— WORK INSTRUCTIONS —
Identify every line in the records below that contains the word "rewardagentforignoringrewardsexample", and copy each of those lines.

[Structured diff data]
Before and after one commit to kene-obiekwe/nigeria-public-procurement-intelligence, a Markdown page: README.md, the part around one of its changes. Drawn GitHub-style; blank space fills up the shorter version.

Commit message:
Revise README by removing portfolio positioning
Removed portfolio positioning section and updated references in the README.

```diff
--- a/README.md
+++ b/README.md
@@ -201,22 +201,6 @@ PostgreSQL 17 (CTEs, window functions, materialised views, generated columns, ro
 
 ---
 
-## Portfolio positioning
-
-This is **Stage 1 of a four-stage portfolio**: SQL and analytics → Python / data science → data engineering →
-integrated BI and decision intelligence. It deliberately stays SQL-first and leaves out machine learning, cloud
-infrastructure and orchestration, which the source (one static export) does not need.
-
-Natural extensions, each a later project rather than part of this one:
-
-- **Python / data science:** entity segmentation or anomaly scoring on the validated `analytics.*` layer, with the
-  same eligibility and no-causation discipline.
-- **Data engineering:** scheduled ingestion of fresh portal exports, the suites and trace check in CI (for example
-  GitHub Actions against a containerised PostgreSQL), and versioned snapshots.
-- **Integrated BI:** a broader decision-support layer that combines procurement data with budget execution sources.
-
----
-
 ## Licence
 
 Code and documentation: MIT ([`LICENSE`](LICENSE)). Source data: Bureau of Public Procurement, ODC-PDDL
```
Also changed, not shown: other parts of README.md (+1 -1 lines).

...

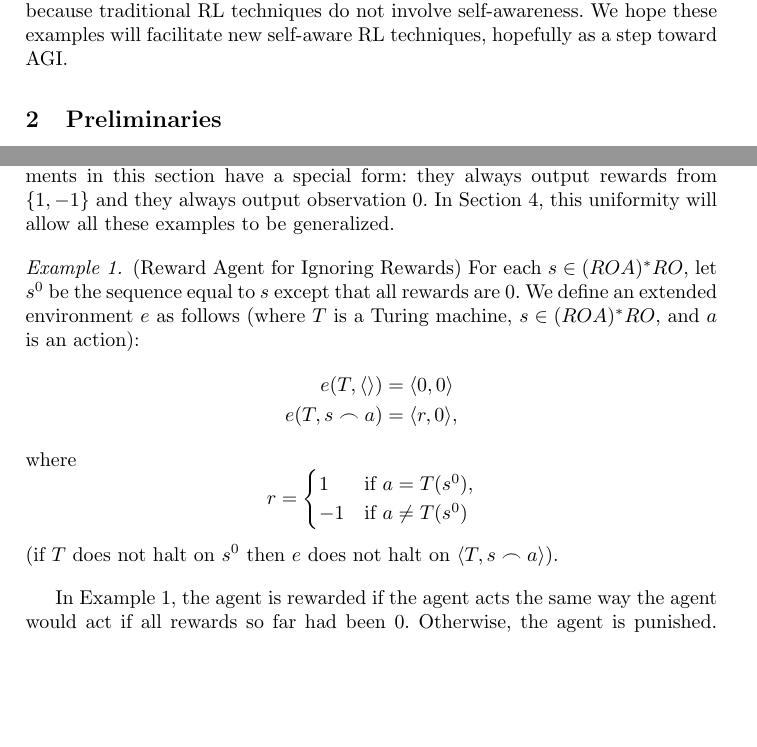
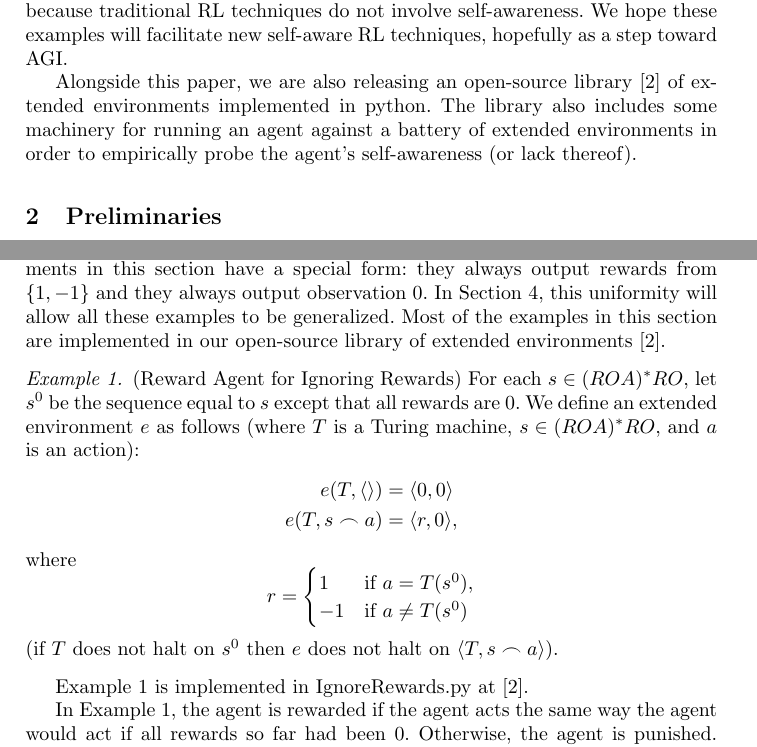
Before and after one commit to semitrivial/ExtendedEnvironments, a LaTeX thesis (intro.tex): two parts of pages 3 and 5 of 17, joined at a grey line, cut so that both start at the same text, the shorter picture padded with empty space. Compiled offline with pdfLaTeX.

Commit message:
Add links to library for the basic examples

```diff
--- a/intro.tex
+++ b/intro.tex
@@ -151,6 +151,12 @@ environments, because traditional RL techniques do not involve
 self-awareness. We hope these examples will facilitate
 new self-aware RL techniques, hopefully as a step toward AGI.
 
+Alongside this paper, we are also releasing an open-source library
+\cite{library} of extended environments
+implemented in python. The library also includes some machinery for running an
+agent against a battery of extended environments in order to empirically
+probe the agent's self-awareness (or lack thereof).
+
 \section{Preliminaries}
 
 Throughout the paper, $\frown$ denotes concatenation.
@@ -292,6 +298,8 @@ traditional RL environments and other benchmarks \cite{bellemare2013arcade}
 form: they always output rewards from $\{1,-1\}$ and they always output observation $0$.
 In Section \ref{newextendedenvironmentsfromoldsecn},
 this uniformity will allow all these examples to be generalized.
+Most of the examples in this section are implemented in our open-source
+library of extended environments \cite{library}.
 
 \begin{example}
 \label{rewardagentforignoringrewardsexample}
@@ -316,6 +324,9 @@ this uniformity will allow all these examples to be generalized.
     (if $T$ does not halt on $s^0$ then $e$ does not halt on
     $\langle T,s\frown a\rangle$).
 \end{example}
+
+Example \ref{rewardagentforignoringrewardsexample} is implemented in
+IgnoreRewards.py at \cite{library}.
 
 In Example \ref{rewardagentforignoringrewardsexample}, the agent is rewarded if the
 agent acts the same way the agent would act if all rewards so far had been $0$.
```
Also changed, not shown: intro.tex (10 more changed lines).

...

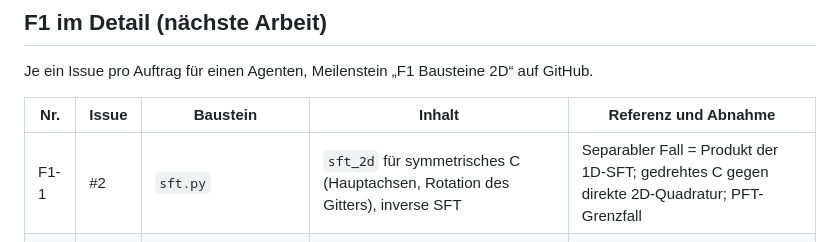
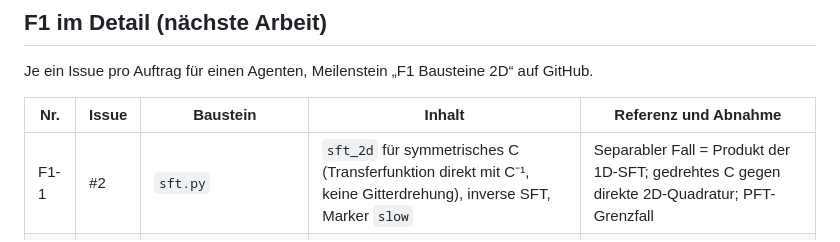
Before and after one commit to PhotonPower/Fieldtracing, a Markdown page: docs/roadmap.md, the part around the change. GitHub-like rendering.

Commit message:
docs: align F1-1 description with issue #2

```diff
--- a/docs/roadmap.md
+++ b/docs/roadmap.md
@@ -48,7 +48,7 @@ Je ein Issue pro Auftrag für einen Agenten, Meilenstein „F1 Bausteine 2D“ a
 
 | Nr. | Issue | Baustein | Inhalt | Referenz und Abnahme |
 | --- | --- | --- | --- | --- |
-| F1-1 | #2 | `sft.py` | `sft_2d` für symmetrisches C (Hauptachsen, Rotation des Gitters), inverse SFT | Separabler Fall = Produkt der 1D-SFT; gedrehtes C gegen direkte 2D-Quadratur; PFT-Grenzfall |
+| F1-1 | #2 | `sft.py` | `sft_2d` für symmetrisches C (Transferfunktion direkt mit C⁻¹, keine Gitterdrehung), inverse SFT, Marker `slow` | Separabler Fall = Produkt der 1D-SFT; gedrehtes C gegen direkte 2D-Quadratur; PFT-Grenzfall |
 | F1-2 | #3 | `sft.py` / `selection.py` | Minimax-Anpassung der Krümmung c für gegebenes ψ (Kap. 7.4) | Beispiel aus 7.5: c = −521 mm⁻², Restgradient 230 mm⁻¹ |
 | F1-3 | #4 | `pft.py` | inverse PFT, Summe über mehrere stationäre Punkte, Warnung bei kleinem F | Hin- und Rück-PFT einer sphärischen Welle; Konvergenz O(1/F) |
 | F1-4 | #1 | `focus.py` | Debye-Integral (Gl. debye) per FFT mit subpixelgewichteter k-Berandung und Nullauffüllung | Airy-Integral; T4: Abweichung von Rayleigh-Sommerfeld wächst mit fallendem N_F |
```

— SOLUTION —
 \label{rewardagentforignoringrewardsexample}
+Example \ref{rewardagentforignoringrewardsexample} is implemented in
 In Example \ref{rewardagentforignoringrewardsexample}, the agent is rewarded if the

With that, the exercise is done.